> TASK INPUTS:

....

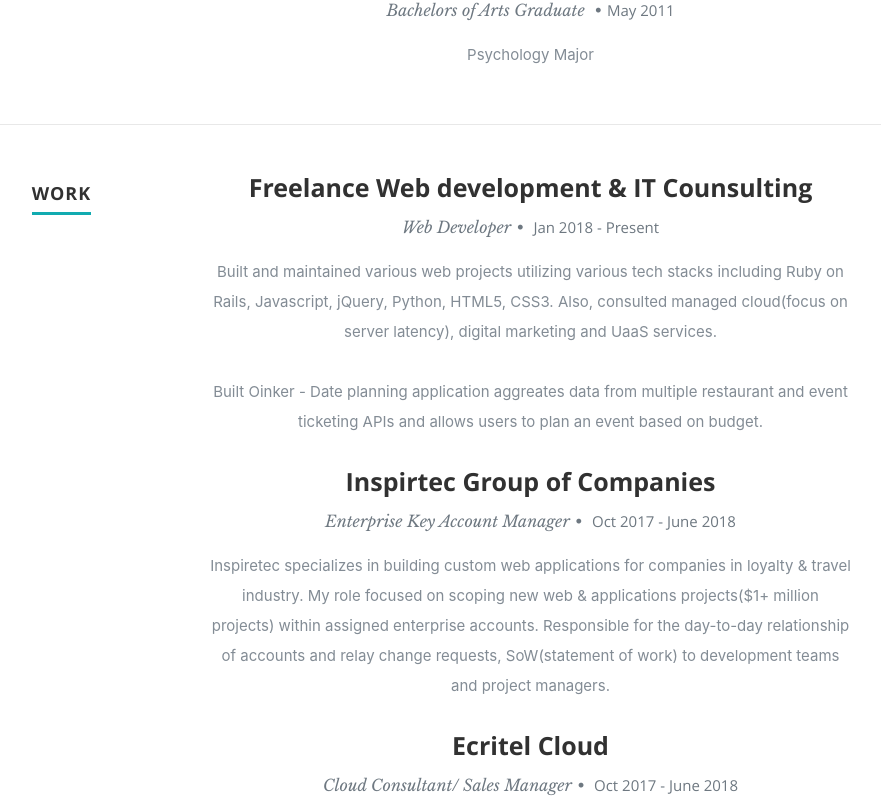
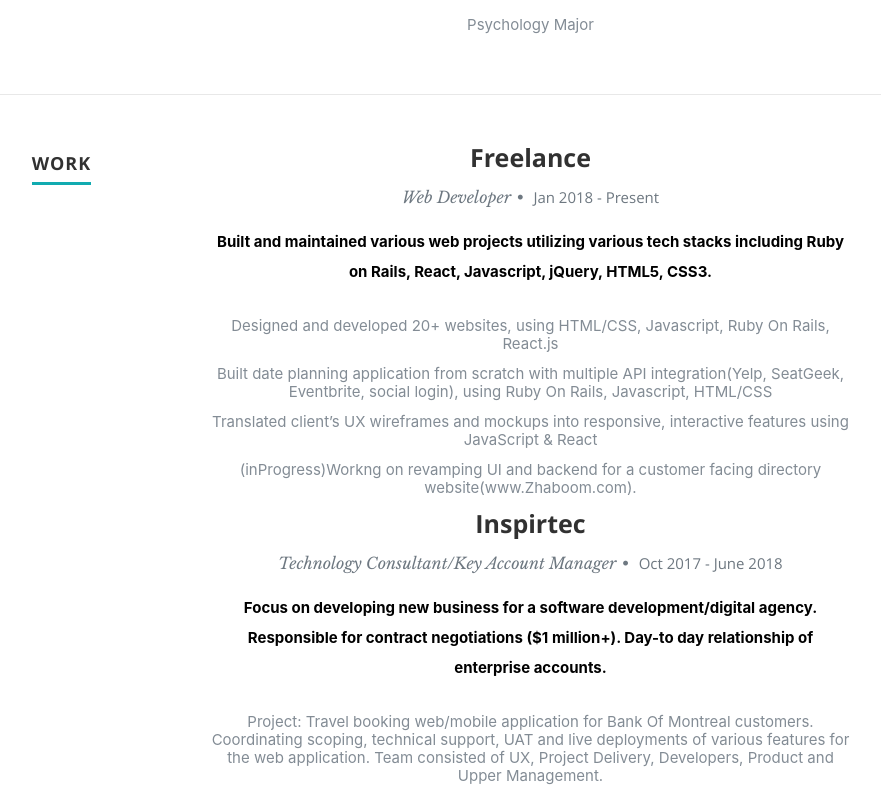
Before and after one commit to beewhoo/react-portfolio, a React (Create React App) app: page / in a window 1280 px wide. Shown: the part 1636-2436 px from the top of the page, without its empty margins (196-1077 px from the left). Built offline with nearby package versions, Linux system fonts and the light colour scheme; some icons are missing.

Commit message:
changed resume

```diff
--- a/public/css/layout.css
+++ b/public/css/layout.css
@@ -307,6 +307,14 @@ ul#nav li a {
    margin-top: 6px;
 }
 
+.list-description{
+  margin: 0;
+}
+
+.desc-head {
+  color: black;
+  font-weight: bold;
+}
 .skills li {
   font-size: 50px;
   display: -webkit-inline-box;
--- a/public/resumeData.json
+++ b/public/resumeData.json
@@ -5,7 +5,7 @@
     "occupation":"Web Developer",
     "description":"I love solving complex problems in innovative and creative ways, and I am currently seeking to join a team that is collaborative and passionate about their work",
     "image":"profilepic.jpeg",
-    "bio":"After spending 7+ years in the commercial side of websites & apps, I decided to trust my instinct and pursue a career in development. My passion for design and development now has evolved into a brand-new career and an exciting adventure. In during my learning journey, I have proved myself to be a committed learner. The ability to constantly be learning and developing new skills is an important factor in my passion. P.S. I love almost anything under the sun, apart from Real Madrid and slow wifi.",
+    "bio":"I keep learning every day and continue to be driven to further understand and apply my knowledge across as many digital canvases as I can. The ability to constantly be learning and developing new skills is an important factor in my passion for development, and I would love to bring this enthusiasm to you. P.S I love almost anything under the sun, apart from Real Madrid and slow wifi.",
     "contactmessage":"If you're interested in chatting or want more information about what I've been working on, I'd love to hear from you!",
     "email": "hello@bibekslab.com",
     "phone": "416-662-5980",
@@ -67,17 +67,24 @@
     ],
     "work":[
       {
-        "company":"Freelance Web development & IT Counsulting",
+        "company":"Freelance",
         "title":"Web Developer",
         "years":"Jan 2018 - Present",
-        "description":"Built and maintained various web projects utilizing various tech stacks including Ruby on Rails, Javascript, jQuery, Python, HTML5, CSS3. Also, consulted managed cloud(focus on server latency), digital marketing and UaaS services.",
-        "description2": "Built Oinker - Date planning application aggreates data from multiple restaurant and event ticketing APIs and allows users to plan an event based on budget."
+        "description":"Built and maintained various web projects utilizing various tech stacks including Ruby on Rails,  React, Javascript, jQuery,  HTML5, CSS3. ",
+        "description2": "Designed and developed 20+ websites, using HTML/CSS, Javascript, Ruby On Rails, React.js ",
+        "description4": "Translated client’s UX wireframes and mockups into responsive, interactive features using JavaScript & React",
+        "description3": "Built date planning application from scratch with multiple API integration(Yelp, SeatGeek, Eventbrite, social login), using Ruby On Rails, Javascript, HTML/CSS",
+        "description5": "(inProgress)Workng on revamping UI and backend for a customer facing directory website(www.Zhaboom.com)."
+
+
       },
       {
-        "company":"Inspirtec Group of Companies",
-        "title":"Enterprise Key Account Manager",
+        "company":"Inspirtec",
+        "title":"Technology Consultant/Key Account Manager",
         "years":"Oct 2017 - June 2018",
-        "description":"Inspiretec specializes in building custom web applications for companies in loyalty & travel industry. My role focused on scoping new web & applications projects($1+ million projects) within assigned enterprise accounts. Responsible for the day-to-day relationship of accounts and relay change requests, SoW(statement of work) to development teams and project managers."
+        "description":"Focus on developing new business for a software development/digital agency. Responsible for contract negotiations ($1 million+). Day-to day relationship of enterprise accounts.",
+        "description2":"Project: Travel booking web/mobile application for Bank Of Montreal customers.  Coordinating scoping, technical support, UAT and live deployments of various features for the web application. Team consisted of UX, Project Delivery, Developers, Product and Upper Management. "
+
 
       },
       {
--- a/src/Components/Resume.js
+++ b/src/Components/Resume.js
@@ -13,8 +13,15 @@ class Resume extends Component {
       var work = this.props.data.work.map(function(work){
         return <div key={work.company}><h3>{work.company}</h3>
             <p className="info">{work.title}<span>&bull;</span> <em className="date">{work.years}</em></p>
-            <p>{work.description}</p>
-            <p>{work.description2}</p>
+
+            <p className='desc-head'>{work.description}</p>
+
+            <ul className= 'list-description'>
+            <li>{work.description2}</li>
+            <li>{work.description3}</li>
+            <li>{work.description4}</li>
+            <li>{work.description5}</li>
+            </ul>
         </div>
       })
       var skills = this.props.data.skills.map(function(skills){
```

....

> DIRECTIONS FOR THIS TASK:
Gather each line of the records holding the string "title".

> OUTPUT OF THE TASK:
         "title":"Web Developer",
-        "title":"Enterprise Key Account Manager",
+        "title":"Technology Consultant/Key Account Manager",
             <p className="info">{work.title}<span>&bull;</span> <em className="date">{work.years}</em></p>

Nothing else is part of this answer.